Painting with light and color
On April 15th, 1874, in the Parisian studio of photographer Nadar, was the opening of the first group exhibition that was uninhibited by government interference and the dictates of an official selection committee. This date has gone down in the annals of art history because it marks the birth of the Impressionism. Impressionistic paintings now rank among the most popular works of art and are the pride of any museum or collection worldwide. However, in 1874 the public response to the exhibition, and to Impressionist painting, was not adoration but rather shock and even outrage. The Impressionists and the succeeding Neo-Impressionists were avant-gardist and revolutionary, paving the way for modern art.

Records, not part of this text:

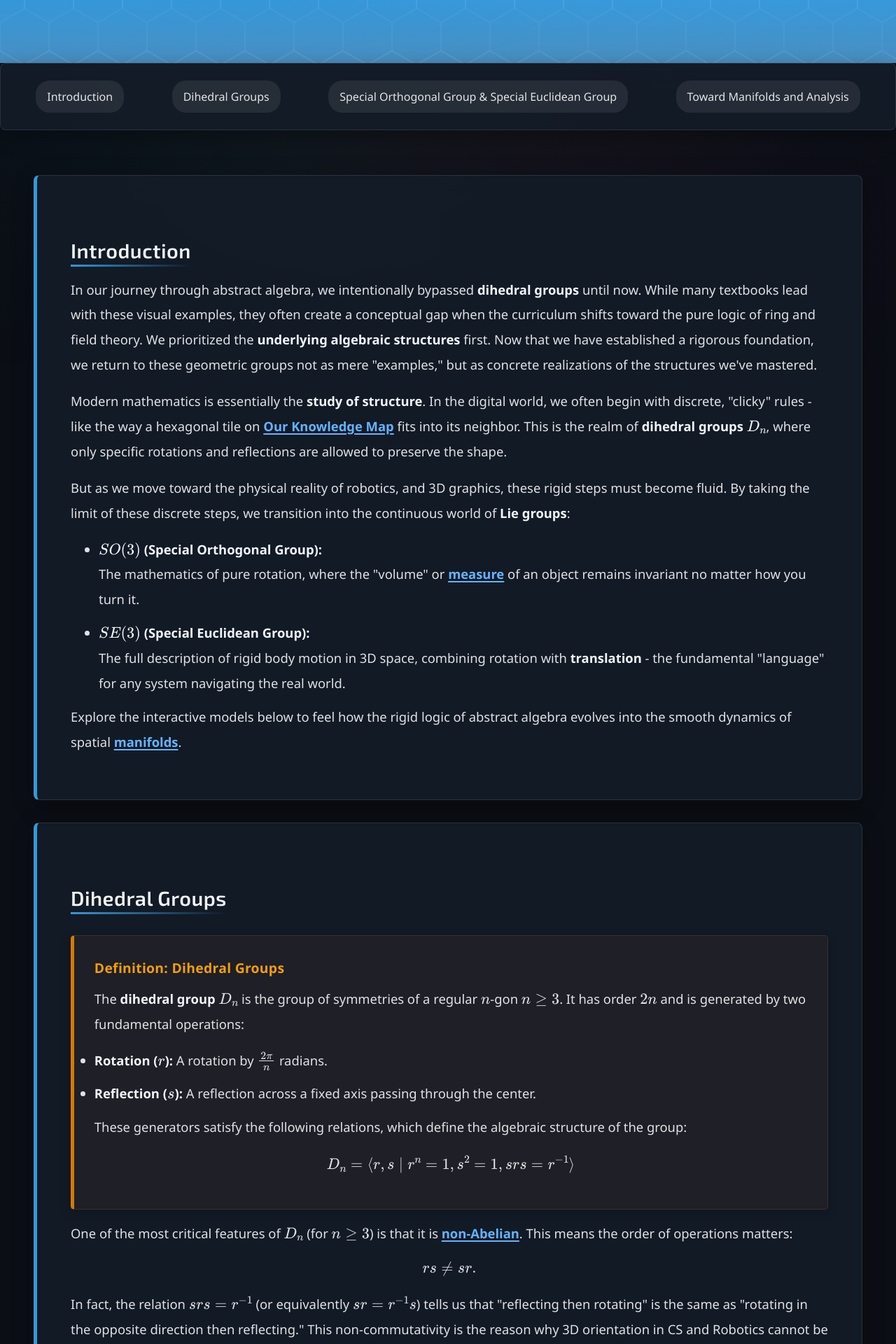
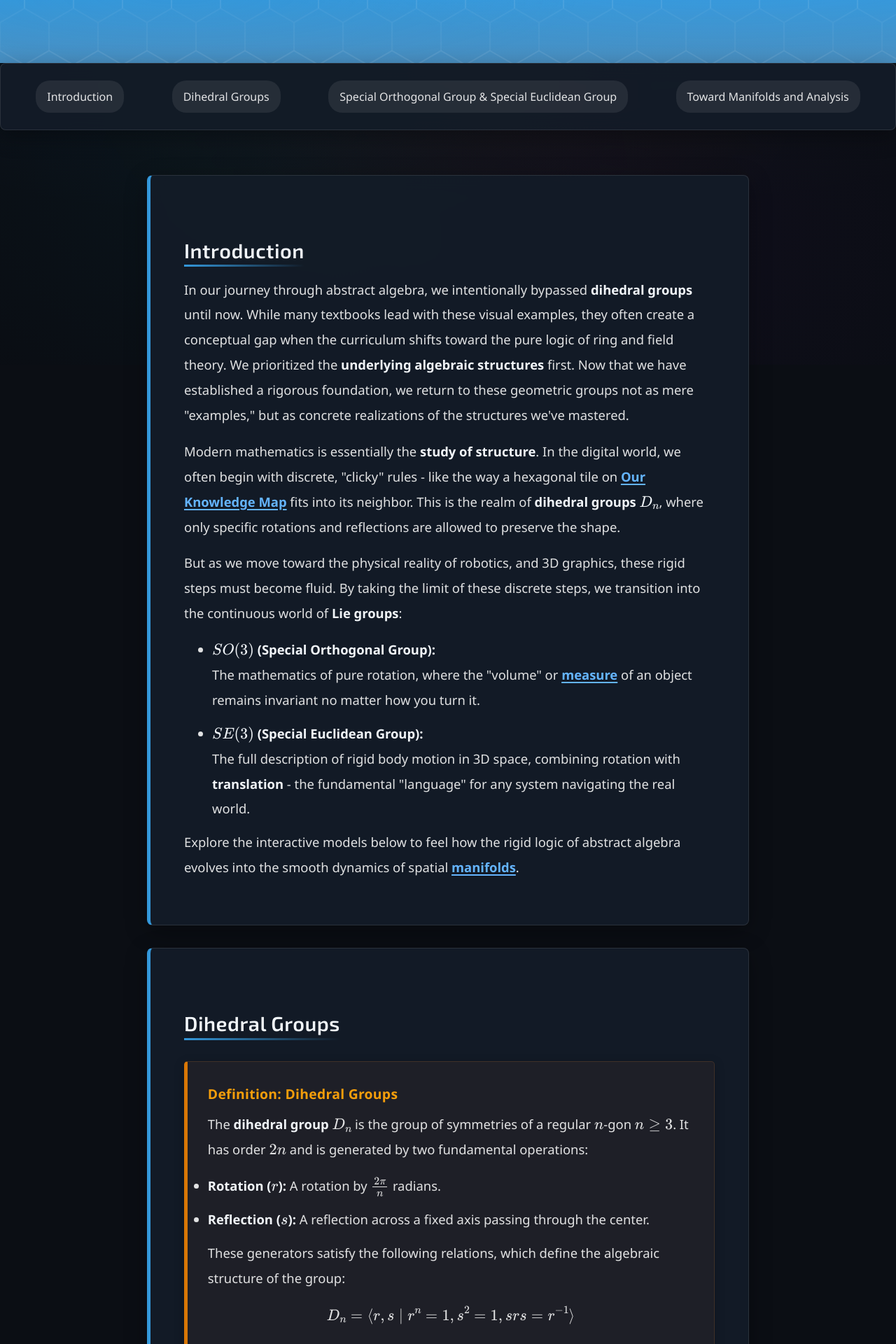
Before and after one commit to Yusukey01/yusukey01.github.io, a Jekyll site: the page built from Mathematics/Linear_algebra/dihedral_group.html, in a window 1280 px wide. Shown: the part 379-2299 px from the top of the page at 70% size. Built offline with Jekyll 4.4.1, drawn with Linux system fonts in a browser that asks for light colours; a script that is not in the unit is left out.

Commit message:
adjust text style

```diff
--- a/Mathematics/Linear_algebra/woodbury.html
+++ b/Mathematics/Linear_algebra/woodbury.html
@@ -32,7 +32,7 @@ uses_python: false
 
                 <p>
                     The previous two pages uncovered structural identities — the Frobenius inner product on \(\mathbb{R}^{m \times n}\), and the
-                    <a href="kronecker.html#T-vec_abc_identity" class="ref-link"><strong>vec–Kronecker identity</strong></a>
+                    <a href="kronecker.html#T-vec_abc_identity" class="ref-link"><strong>vec-Kronecker identity</strong></a>
                     \(\operatorname{vec}(ABC) = (C^\top \otimes A)\operatorname{vec}(B)\) — that turn matrix-level computations into vector-level
                     ones with the right algebraic key. This page works in the same spirit, but turned toward a different question: <em>once we have
                         inverted a large matrix, how do we cheaply update the inverse when the matrix changes by a small amount?</em>
--- a/css/dark-theme-enhancement.css
+++ b/css/dark-theme-enhancement.css
@@ -669,7 +669,7 @@ h1, h2, h3, h4, h5, h6 {
     }
 
     .section-content {
-        max-width: 1200px;
+        max-width: 860px;
         margin-left: auto;
         margin-right: auto;
         font-size: 1.15rem;
@@ -726,7 +726,6 @@ h1, h2, h3, h4, h5, h6 {
     }
 
     .section-content {
-        max-width: 1350px;
         font-size: 1.2rem;
         line-height: 2;
     }
@@ -754,7 +753,6 @@ h1, h2, h3, h4, h5, h6 {
     }
 
     .section-content {
-        max-width: 1500px;
         font-size: 1.25rem;
         padding: 3rem;
     }
```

Present-day viewers, hardly realizing this revolutionary potential, can be content to enjoy the aesthetic of light and color.
Artists featured in detail: Frederic Bazille, Marie Braquemond, Gustave Caillebotte, Mary Cassat, Edgar Degas, Vincent Van Gogh, Armand Guillaumin, Max Liebermann, Claude Monet, Berthe Morisot, Guiseppe de Nittis, Camille Pissarro, Pierre-Auguste Renoir, Medardo Rosso, Giovanni Segantini, John Singer Sargent, Georges Seurat, Paul Signac, Walter Richard Sickert, Alfred Sisley, Max Slevogt, Fritz von Uhde, Federico Zandomeneghi